Interestingly, although the book is inspired by literary works, itâ€™s pretty clear Andersonâ€™s own influences are the movies. From his description itâ€™s obvious that his Ned Land is Kirk Douglas from Disneyâ€™s 1954 adaptaion of 20,000 Leagues Under the Sea. Conseil is Peter Lorre from the same film, as is the spiky, steam-punk Nautilus. By the time Nemo is in his forties, heâ€™s turned into James Mason (complete with decorative white quiff). And Phileas Fogg is David Niven at his most stiff-upper lipped. Iâ€™m sure there are many Iâ€™ve missed.
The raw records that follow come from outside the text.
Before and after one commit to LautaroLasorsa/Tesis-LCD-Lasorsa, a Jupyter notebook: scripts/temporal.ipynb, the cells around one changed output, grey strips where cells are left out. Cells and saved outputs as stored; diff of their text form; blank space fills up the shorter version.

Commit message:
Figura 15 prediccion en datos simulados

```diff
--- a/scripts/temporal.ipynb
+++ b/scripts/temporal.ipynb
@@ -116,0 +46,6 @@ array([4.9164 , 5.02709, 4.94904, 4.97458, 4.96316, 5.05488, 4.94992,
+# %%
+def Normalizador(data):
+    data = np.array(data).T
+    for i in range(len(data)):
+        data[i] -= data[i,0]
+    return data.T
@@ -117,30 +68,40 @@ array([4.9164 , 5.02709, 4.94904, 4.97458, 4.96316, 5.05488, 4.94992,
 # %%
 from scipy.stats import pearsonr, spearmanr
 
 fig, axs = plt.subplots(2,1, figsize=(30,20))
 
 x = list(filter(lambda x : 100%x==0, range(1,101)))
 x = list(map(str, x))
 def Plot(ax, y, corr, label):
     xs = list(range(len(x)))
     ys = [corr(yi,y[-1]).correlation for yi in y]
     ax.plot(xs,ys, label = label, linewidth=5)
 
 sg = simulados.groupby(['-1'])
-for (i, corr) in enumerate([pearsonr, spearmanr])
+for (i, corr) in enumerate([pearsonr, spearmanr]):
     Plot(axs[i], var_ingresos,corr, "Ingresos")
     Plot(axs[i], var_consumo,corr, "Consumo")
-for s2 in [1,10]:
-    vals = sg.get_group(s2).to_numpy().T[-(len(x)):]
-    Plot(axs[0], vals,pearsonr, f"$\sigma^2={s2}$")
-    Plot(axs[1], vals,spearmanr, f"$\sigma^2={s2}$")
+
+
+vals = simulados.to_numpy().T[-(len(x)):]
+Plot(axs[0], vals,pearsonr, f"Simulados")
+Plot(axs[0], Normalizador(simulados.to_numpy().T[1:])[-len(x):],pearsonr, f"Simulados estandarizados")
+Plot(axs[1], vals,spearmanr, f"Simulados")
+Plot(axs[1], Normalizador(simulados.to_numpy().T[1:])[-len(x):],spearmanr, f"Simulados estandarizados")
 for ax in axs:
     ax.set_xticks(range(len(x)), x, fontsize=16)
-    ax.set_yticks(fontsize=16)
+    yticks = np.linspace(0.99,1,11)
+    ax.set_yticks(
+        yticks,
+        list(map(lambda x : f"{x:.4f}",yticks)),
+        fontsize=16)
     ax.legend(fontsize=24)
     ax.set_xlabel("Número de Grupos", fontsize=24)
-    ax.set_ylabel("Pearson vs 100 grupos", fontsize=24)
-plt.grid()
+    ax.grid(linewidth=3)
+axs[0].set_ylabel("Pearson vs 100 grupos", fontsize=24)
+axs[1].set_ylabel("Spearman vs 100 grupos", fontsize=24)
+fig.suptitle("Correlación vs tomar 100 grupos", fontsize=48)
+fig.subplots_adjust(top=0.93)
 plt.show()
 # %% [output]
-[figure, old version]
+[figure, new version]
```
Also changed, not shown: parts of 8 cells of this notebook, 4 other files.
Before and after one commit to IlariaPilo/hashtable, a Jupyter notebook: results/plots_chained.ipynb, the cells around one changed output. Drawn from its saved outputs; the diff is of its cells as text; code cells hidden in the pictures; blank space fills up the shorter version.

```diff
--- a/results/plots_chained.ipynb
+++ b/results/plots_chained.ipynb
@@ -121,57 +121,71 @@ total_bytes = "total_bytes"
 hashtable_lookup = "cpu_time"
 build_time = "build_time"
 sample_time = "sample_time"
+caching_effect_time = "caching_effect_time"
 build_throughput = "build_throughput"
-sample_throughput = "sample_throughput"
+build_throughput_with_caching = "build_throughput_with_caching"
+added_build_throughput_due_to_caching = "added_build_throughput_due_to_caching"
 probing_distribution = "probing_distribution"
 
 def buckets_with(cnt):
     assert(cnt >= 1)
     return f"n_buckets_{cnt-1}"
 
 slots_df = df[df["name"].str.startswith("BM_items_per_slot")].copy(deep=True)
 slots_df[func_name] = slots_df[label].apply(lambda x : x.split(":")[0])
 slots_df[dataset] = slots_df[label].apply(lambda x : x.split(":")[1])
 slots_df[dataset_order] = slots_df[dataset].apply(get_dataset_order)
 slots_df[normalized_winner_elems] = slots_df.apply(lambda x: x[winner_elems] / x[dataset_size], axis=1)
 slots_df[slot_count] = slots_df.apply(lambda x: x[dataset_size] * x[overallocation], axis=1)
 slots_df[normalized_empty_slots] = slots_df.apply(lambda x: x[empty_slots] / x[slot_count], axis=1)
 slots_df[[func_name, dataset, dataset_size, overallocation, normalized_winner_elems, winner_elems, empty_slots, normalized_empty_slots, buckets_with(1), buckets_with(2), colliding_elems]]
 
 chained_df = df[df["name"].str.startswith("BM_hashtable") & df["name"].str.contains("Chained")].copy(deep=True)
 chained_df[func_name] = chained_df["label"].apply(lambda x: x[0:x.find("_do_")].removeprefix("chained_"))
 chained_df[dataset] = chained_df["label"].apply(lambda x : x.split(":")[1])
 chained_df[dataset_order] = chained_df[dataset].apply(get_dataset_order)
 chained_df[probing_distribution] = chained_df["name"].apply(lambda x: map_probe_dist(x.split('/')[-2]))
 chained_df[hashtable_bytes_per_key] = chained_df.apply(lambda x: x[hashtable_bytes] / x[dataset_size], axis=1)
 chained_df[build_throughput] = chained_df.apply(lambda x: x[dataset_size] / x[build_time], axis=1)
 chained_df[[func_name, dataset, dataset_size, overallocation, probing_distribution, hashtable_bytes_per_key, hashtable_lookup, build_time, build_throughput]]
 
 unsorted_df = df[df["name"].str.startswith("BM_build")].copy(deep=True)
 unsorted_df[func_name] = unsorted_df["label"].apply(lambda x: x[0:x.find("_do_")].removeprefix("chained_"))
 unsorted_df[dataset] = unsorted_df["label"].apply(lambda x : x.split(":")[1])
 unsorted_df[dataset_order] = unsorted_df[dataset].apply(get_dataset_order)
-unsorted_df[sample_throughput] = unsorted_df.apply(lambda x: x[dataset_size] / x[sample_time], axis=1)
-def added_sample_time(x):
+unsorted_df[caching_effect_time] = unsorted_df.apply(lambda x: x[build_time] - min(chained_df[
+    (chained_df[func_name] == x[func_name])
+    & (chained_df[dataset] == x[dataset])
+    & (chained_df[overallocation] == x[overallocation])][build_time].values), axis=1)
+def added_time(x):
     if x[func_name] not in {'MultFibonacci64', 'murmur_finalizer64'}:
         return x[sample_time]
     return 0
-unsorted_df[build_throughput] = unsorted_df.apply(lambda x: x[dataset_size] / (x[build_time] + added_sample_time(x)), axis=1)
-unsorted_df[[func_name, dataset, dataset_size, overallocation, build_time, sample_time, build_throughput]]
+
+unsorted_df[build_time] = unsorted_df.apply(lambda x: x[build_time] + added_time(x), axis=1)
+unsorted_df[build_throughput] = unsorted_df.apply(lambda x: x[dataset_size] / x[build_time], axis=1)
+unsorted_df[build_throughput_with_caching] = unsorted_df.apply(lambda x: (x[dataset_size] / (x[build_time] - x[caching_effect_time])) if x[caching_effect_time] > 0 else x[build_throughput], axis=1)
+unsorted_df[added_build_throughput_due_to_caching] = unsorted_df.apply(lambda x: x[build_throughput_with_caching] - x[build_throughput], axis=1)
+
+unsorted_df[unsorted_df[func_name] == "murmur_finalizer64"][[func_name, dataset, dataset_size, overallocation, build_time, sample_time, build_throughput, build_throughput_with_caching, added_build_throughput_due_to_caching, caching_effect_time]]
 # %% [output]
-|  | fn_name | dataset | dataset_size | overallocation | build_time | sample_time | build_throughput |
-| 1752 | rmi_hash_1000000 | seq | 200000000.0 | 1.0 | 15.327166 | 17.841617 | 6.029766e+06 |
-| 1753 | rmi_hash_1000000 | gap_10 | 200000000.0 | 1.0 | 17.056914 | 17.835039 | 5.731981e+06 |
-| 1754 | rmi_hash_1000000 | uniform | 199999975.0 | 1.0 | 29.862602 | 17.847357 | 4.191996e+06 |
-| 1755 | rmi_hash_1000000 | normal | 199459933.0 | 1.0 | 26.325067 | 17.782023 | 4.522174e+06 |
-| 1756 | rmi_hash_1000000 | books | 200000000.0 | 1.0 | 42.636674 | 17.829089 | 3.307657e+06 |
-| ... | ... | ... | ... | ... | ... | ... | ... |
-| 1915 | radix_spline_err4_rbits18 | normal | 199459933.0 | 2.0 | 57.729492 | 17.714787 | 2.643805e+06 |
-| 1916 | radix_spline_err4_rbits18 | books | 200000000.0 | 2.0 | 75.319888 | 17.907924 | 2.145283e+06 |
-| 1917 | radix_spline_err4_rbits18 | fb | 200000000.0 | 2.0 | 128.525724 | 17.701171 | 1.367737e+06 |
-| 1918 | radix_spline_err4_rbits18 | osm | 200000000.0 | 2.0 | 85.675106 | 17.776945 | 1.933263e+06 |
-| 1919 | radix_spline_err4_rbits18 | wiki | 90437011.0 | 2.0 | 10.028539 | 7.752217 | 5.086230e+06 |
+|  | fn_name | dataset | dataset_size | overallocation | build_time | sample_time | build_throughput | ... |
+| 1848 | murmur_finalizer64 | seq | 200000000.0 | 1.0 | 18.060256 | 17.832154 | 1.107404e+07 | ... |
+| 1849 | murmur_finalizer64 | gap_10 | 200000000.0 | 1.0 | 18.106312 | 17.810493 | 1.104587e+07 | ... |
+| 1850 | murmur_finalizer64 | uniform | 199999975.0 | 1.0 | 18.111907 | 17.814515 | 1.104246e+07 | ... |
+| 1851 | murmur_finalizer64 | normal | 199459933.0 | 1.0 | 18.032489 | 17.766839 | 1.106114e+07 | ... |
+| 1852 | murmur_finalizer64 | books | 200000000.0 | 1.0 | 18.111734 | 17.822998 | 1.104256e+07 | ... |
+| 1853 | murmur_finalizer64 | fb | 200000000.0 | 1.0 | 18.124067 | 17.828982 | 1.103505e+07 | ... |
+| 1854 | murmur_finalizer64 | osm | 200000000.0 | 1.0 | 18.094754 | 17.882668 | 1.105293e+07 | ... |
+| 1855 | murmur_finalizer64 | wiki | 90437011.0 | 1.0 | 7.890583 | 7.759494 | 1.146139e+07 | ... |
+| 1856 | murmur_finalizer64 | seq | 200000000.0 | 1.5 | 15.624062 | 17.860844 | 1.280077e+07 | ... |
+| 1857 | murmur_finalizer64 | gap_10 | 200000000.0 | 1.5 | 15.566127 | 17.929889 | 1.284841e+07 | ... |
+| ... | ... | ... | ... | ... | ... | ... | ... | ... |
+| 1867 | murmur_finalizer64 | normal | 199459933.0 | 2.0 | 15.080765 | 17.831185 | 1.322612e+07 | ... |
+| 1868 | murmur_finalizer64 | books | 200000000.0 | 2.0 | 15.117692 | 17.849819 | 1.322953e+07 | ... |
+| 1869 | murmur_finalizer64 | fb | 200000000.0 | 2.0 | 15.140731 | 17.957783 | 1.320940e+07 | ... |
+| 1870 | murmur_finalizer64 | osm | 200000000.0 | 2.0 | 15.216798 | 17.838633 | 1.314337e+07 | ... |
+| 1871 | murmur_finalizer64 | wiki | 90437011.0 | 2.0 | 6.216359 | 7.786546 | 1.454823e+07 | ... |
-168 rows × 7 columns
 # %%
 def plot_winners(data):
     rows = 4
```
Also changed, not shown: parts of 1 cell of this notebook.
On the negative side, I spotted several basic typos â€“ and two real howlers. The noble Mohican from Fennimore Cooperâ€™s novels is Chingachgook, not Chinganook; whilst the French for gentlemen is â€˜messieursâ€™, not â€˜monsieursâ€™ â€“ basic schoolboy French. These really should have been picked up during editing.
Overall though a great read: a deliberate ripping yarn. Even if Jules Verne comes across as a big of a prig: jealous, insecure â€“ often quite shallow â€“ the real hero is undoubtedly Nemo: dark, driven, unstoppable. As Verne often wonders throughout the book: What is it about the man?